Fleet Finch Mk. II, RCAF (Serial No. 4481).
Fleet Finch Mk. I (27), (Serial Nos. 1001-1027), Finch Mk. II (404), (Serial Nos. 4405-4808), for a total of 431 aircraft.
The Finch is a two-seat, tandem training biplane produced by Fleet Aircraft of Fort Erie, Ontario. There were a number of variants mainly based on engine variations. Over several years beginning in 1939, a total of 447 Finches were built, nearly all (431) of them for use as elementary trainers in the British Commonwealth Air Training Plan (BCATP) during the Second World War.
The Fleet 16R designated Finch Mk. I and Fleet 16B designated Finch Mk. II was a progressive development of the original Consolidated Fleet primary trainer (Fleet 10), manufacture of which commenced in Canada by Fleet Aircraft in 1930. After an RCAF evaluation in 1938, a number of changes were recommended. A total of 431 Finch trainers were built for the RCAF between 1939 and 1941. The RCAF acquired the aircraft type as an elementary trainer. The Fleet 16 first entered RCAF service with tandem open cockpit, but the severity of the Canadian winter necessitated the introduction of a sliding canopy at an early stage in the trainer's service career.
The Finch was a mainstay of the RCAF prior to and during the early part of the Second World War, flying at the Elementary Flying Training Schools (EFTS). During 1940, initial production problems were solved and timely deliveries were made to the RCAF, allowing the first training programs to start up.
A total of 606 Fleet Finches were produced as Model 16s, the majority for the RCAF. They were used as initial trainers in the BCATP at no fewer than 12 Elementary Flight Training Schools across Canada. Both the Fleet Finch and Tiger Moth were later replaced by the Fairchild PT-26 Cornell.
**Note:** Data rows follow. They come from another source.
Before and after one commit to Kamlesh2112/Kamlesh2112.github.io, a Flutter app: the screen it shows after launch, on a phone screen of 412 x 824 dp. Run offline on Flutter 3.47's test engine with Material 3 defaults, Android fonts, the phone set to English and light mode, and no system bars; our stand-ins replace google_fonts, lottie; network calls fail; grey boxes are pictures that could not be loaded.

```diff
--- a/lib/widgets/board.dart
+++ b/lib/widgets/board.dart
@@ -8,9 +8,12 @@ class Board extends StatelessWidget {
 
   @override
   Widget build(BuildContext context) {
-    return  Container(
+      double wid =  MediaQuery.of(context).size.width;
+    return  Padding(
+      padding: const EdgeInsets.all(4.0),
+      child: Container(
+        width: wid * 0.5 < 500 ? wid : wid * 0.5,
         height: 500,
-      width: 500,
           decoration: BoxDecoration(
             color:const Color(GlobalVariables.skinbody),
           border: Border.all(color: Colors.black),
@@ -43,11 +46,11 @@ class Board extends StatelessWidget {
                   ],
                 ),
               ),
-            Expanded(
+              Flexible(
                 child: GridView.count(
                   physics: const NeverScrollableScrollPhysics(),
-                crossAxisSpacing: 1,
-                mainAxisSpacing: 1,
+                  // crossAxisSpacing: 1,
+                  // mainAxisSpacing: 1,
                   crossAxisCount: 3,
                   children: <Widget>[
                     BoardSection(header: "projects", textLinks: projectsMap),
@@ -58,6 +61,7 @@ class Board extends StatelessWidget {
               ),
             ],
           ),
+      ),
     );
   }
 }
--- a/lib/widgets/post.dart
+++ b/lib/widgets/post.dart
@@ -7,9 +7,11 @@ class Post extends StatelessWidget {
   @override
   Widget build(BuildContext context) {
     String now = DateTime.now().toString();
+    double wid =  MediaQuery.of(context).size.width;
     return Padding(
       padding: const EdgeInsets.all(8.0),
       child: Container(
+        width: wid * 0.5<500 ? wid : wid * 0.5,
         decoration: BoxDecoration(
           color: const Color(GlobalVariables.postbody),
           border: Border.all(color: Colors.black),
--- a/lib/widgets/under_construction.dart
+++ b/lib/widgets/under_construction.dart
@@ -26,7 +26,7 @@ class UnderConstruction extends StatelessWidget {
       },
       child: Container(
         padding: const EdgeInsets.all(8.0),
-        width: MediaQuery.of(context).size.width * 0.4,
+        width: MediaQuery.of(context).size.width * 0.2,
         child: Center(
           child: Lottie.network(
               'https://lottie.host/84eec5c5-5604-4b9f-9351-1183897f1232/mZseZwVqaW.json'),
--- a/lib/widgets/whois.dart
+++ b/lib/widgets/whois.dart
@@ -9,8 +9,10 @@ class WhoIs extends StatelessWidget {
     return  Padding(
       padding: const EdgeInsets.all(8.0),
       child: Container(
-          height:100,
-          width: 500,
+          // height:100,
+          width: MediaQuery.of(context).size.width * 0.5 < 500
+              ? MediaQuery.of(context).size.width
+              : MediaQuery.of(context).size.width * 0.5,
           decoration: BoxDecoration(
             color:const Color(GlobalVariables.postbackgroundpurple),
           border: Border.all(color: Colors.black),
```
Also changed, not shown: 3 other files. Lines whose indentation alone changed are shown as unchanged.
The Finch was progressively phased out of service from October 1944 with the last of the Model 16s struck off strength from the RCAF inventory in 1947.
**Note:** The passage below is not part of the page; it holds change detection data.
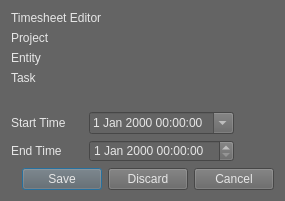
The window that Python/Utilities/time_lord/ui/time_lord_edit_timesheet.ui (SleepDeprivedVFX/t_sheets_listener) describes before a commit, drawn with Qt 5.
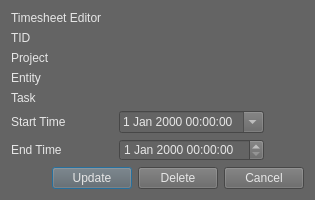
The same window after the commit.

Commit message: Functional enough for now.  I'll add the workers tomorrow.

What changed in the file:
```diff
--- a/Python/Utilities/time_lord/ui/time_lord_edit_timesheet.ui
+++ b/Python/Utilities/time_lord/ui/time_lord_edit_timesheet.ui
@@ -6,8 +6,8 @@
    <rect>
     <x>0</x>
     <y>0</y>
-    <width>285</width>
-    <height>201</height>
+    <width>315</width>
+    <height>193</height>
    </rect>
   </property>
   <property name="windowTitle">
@@ -28,6 +28,13 @@
      </property>
     </widget>
    </item>
+   <item>
+    <widget class="QLabel" name="tid">
+     <property name="text">
+      <string>TID</string>
+     </property>
+    </widget>
+   </item>
    <item>
     <widget class="QLabel" name="project">
      <property name="text">
@@ -153,14 +160,42 @@
     </layout>
    </item>
    <item>
-    <widget class="QDialogButtonBox" name="buttonBox">
-     <property name="orientation">
-      <enum>Qt::Horizontal</enum>
-     </property>
-     <property name="standardButtons">
-      <set>QDialogButtonBox::Cancel|QDialogButtonBox::Discard|QDialogButtonBox::Save</set>
-     </property>
-    </widget>
+    <layout class="QHBoxLayout" name="horizontalLayout_3">
+     <item>
+      <spacer name="horizontalSpacer_5">
+       <property name="orientation">
+        <enum>Qt::Horizontal</enum>
+       </property>
+       <property name="sizeHint" stdset="0">
+        <size>
+         <width>40</width>
+         <height>20</height>
+        </size>
+       </property>
+      </spacer>
+     </item>
+     <item>
+      <widget class="QPushButton" name="update_btn">
+       <property name="text">
+        <string>Update</string>
+       </property>
+      </widget>
+     </item>
+     <item>
+      <widget class="QPushButton" name="delete_btn">
+       <property name="text">
+        <string>Delete</string>
+       </property>
+      </widget>
+     </item>
+     <item>
+      <widget class="QPushButton" name="cancel_btn">
+       <property name="text">
+        <string>Cancel</string>
+       </property>
+      </widget>
+     </item>
+    </layout>
    </item>
   </layout>
  </widget>
```
Left out of the diff: 35 changed lines with no effect on the pictures. The commit also changes 2 other files.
(RCAF Photo via Chris Charland)
Fleet Finch Mk. II, RCAF (Serial No. 4481). The aircraft was assigned to No. 13 Elementary Flying Training School at St. Eugene, Ontario when it was involved in a Category 'A' crash on 29 Oct 1942.
Fleet Finch Mk. II, 441, RCAF, 8 Dec 1944. (Library and Archives Canada Photo, MIKAN No. 3583636)
Fleet Finch Mk. II, RCAF (Serial No. 4725), (Serial No. 542), C-GBJS. Langley, British Columbia.
Fleet Finch Mk. II, RCAF (Serial No. 4510), (408). This Finch was manufactured by Fleet Aircraft Limited in Fort Erie, Ontario in July 1940. It was taken on strength by the RCAF and used at Elementary Flying Training Schools in London, Ontario and Cap-de-la-Madeleine, Quebec. Put in long-term storage in St-Jean, Quebec in 1943, it was passed to the War Assets Commission in 1945, sold in 1947 to two private American owners, and given the civilian registration NC1327V in New York. The Finch returned to Canada in 1964, when it was purchased by Dr. D.A. McLean of Toronto and restored in its original RCAF markings by No. 400 Reserve Squadron at Downsview Airport. In June 1966, after restoration, McLean donated the aircraft to the RCAF's historic aircraft collection. The Finch was flown to Ottawa in September and then transferred to the Museum. As part of the Museum's collection, it was flown on Air Force Day in 1967 and displayed at Toronto's Canadian National Exhibition in 1970. This Finch was missing a cockpit enclosure until one was donated in 1976 by Clifford Glenister of Toronto. (CA&SM)
(Library and Archives Canada Photo, MIKAN No. 3643714)
Fleet Finch Mk. II, RCAF, on skis.
(Library and Archives Canada Photo, MIKAN No. 3581751)
Fleet Finch Mk. II, RCAF(Serial No. 4675).
(Library and Archives Canada Photo, MIKAN No. 4327245)
Fleet Finch Mk. II, RCAF trainer, W.A. Taylor and A.M. Bishop look over a map before take-off, at the Elementary Training School, Toronto, Ontario, 29 July 1940.
(Library and Archives Canada Photo, MIKAN No. 3583636)
Fleet Finch Mk. II, RCAF.
(Library and Archives Canada Photo, MIKAN No. 4327215)
Fleet Finch Mk. II, RCAF, 19 July 1940.
(Library and Archives Canada Photo, MIKAN No. 4327219)
Fleet Finch Mk. II, RCAF (Serial No. 4505), pilot training, Sergeant Pilot R.N. Bennet with student Leading Aircraftman C.J. Ladouceur, 22 July 1940.